--W. S. Graham
The First Lesson
So that each person may quickly find that
Which particularly concerns him, certain metaphors
Convenient to us within the compass of this
Lesson are to be allowed. It is best I sit
Here where I am to speak on the other side
Of language. You, of course, in your own time
And incident (I speak in the small hours.)
Will listen from your side. I am very pleased
We have sought us out. No doubt you have read
My Flute Book. Come. The Guild clock's iron men
Are striking out their few deserted hours
And here from my high window Brueghel's winter
Locks the canal below. I blow my fingers.
Good morning, Karl. Sit down. I have been thinking
About your progress and my progress as one
Who teaches you, a young man with talent
And the rarer gift of application. I think
You must now be becoming a musician
Of a certain calibre. It is right maybe
That in our lessons now I should expect
Slight and very polite impatiences
To show in you. Karl, I think it is true,
You are now nearly able to play the flute.
Now we must try higher, aware of the terrible
Shapes of silence sitting outside your ear
Anxious to define you and really love you.
Remember silence is curious about its opposite
Element which you shall learn to represent.
Enough of that. Now stand in the correct position
So that the wood of the floor will come up through you.
Stand, but not too stiff. Keep your elbows down.
Now take a simple breath and make me a shape
Of clear unchained started and finished tones.
Karl, as well as you are able, stop
Your fingers into the breathing apertures
And speak and make the cylinder delight us.
A study to take lightly. I am cold waiting
Put one piece of coal in the stove. This lesson
Shall not be prolonged. Right. Stand in your place.
Ready? Blow me a little ladder of sound
From a good stance so that you feel the heavy
Press of the floor coming up through you and
Keeping your pitch and tone in character.
Now that is something, Karl. You are getting on.
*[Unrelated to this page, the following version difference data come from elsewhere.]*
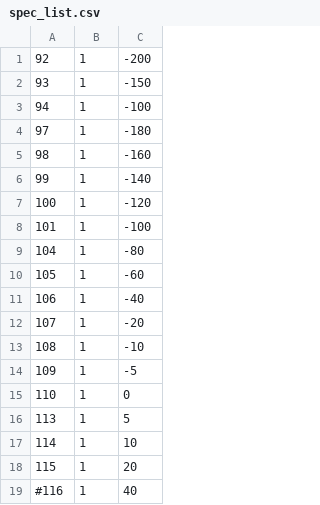
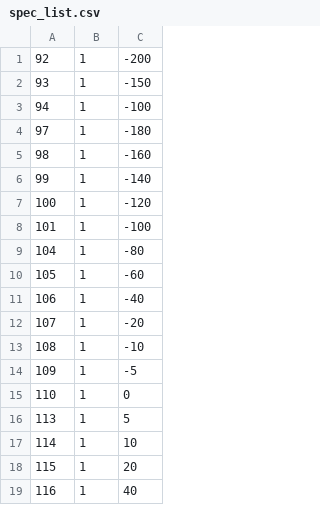
Before and after one commit to filipejunqueira/SPMTools, a CSV file: spec_list.csv, drawn as a sheet.

```diff
--- a/spec_list.csv
+++ b/spec_list.csv
@@ -18,2 +18,2 @@
 115,1, 20
-#116,1, 40
+116,1, 40
```
Also changed, not shown: 11 other files.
Unswell your head. One more piece of coal.
Go on now but remember it must be a1ways
Easy and flowing. Light and shadow must
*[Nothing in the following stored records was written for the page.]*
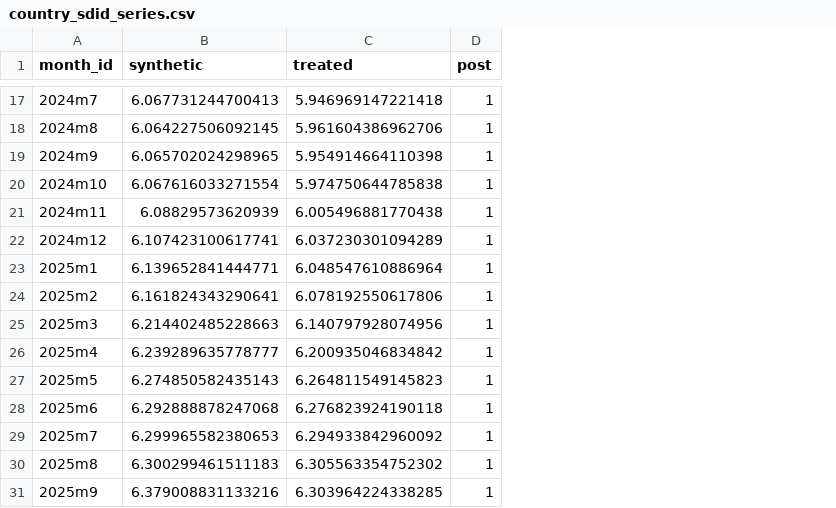
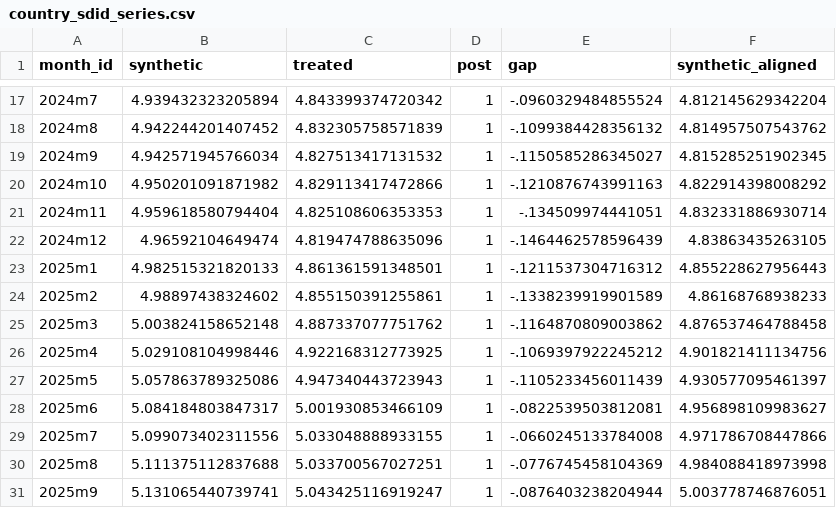
Before and after one commit to dgonzalezgonzalez/danish-meat-tax, a CSV file: outputs/models/stata/country_sdid_series.csv, drawn as a sheet; only a part is shown, gaps mark what is left out; the diff covers the shown part only; the diff names each change by its address in the sheet, - before the commit and + after, or states it on an @@ line.

```diff
--- a/outputs/models/stata/country_sdid_series.csv
+++ b/outputs/models/stata/country_sdid_series.csv
+column E (gap), rows 17-31: -.0960329484855524 | -.1099384428356132 | -.1150585286345027 | -.1210876743991163 | -.134509974441051 | -.1464462578596439 | -.1211537304716312 | -.1338239919901589 | -.1164870809003862 | -.1069397922245212 | -.1105233456011439 | -.0822539503812081 | -.0660245133784008 | -.0776745458104369 | -.0876403238204944
+column F (synthetic_aligned), rows 17-31: 4.812145629342204 | 4.814957507543762 | 4.815285251902345 | 4.822914398008292 | 4.832331886930714 | 4.83863435263105 | 4.855228627956443 | 4.86168768938233 | 4.876537464788458 | 4.901821411134756 | 4.930577095461397 | 4.956898109983627 | 4.971786708447866 | 4.984088418973998 | 5.003778746876051
-B17 (synthetic): 6.067731244700413
+B17 (synthetic): 4.939432323205894
-C17 (treated): 5.946969147221418
+C17 (treated): 4.843399374720342
-B18 (synthetic): 6.064227506092145
+B18 (synthetic): 4.942244201407452
-C18 (treated): 5.961604386962706
+C18 (treated): 4.832305758571839
-B19 (synthetic): 6.065702024298965
+B19 (synthetic): 4.942571945766034
-C19 (treated): 5.954914664110398
+C19 (treated): 4.827513417131532
-B20 (synthetic): 6.067616033271554
+B20 (synthetic): 4.950201091871982
-C20 (treated): 5.974750644785838
+C20 (treated): 4.829113417472866
-B21 (synthetic): 6.08829573620939
+B21 (synthetic): 4.959618580794404
-C21 (treated): 6.005496881770438
+C21 (treated): 4.825108606353353
-B22 (synthetic): 6.107423100617741
+B22 (synthetic): 4.96592104649474
-C22 (treated): 6.037230301094289
+C22 (treated): 4.819474788635096
-B23 (synthetic): 6.139652841444771
+B23 (synthetic): 4.982515321820133
-C23 (treated): 6.048547610886964
+C23 (treated): 4.861361591348501
-B24 (synthetic): 6.161824343290641
+B24 (synthetic): 4.98897438324602
-C24 (treated): 6.078192550617806
+C24 (treated): 4.855150391255861
-B25 (synthetic): 6.214402485228663
+B25 (synthetic): 5.003824158652148
-C25 (treated): 6.140797928074956
+C25 (treated): 4.887337077751762
-B26 (synthetic): 6.239289635778777
+B26 (synthetic): 5.029108104998446
-C26 (treated): 6.200935046834842
+C26 (treated): 4.922168312773925
-B27 (synthetic): 6.274850582435143
+B27 (synthetic): 5.057863789325086
-C27 (treated): 6.264811549145823
+C27 (treated): 4.947340443723943
-B28 (synthetic): 6.292888878247068
+B28 (synthetic): 5.084184803847317
-C28 (treated): 6.276823924190118
+C28 (treated): 5.001930853466109
-B29 (synthetic): 6.299965582380653
+B29 (synthetic): 5.099073402311556
-C29 (treated): 6.294933842960092
+C29 (treated): 5.033048888933155
-B30 (synthetic): 6.300299461511183
+B30 (synthetic): 5.111375112837688
-C30 (treated): 6.305563354752302
+C30 (treated): 5.033700567027251
-B31 (synthetic): 6.379008831133216
+B31 (synthetic): 5.131065440739741
-C31 (treated): 6.303964224338285
+C31 (treated): 5.043425116919247
```
Also changed, not shown: 30 edited cells elsewhere in this file, outputs/models/stata/country_sdid_estimate.csv, 20 other files.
Be varied but be varied in your mind
Before you hear the eventual return sound.
Play me the dance you made for the barge-master.
Stop stop Karl. Play it as you first thought
Of it in the hot boat-kitchen That is a pleasure
For me. I can see I am making you good.
Keep the stove red. Hand me the matches. Now
We can see better. Give me a shot at the pipe.
Karl, I can still put on a good flute-mouth
And show you in this high cold room something
You will be famous to have said you heard.
You are early this morning What we have to do
Today is think of you as a little creator
After the big creator. And it can be argued
You are as necessary, even a composer
Composing in the flesh an attitude
To slay the ears of the gentry. Karl,
I know you find great joy in the great
Composers. But now you can put your lips to
The messages and blow them into sound
And enter and be there as well. You must
Be faithful to who you are speaking from
And yet it is all right. You will be there.
Take your coat off. Sit down. A glass of Bols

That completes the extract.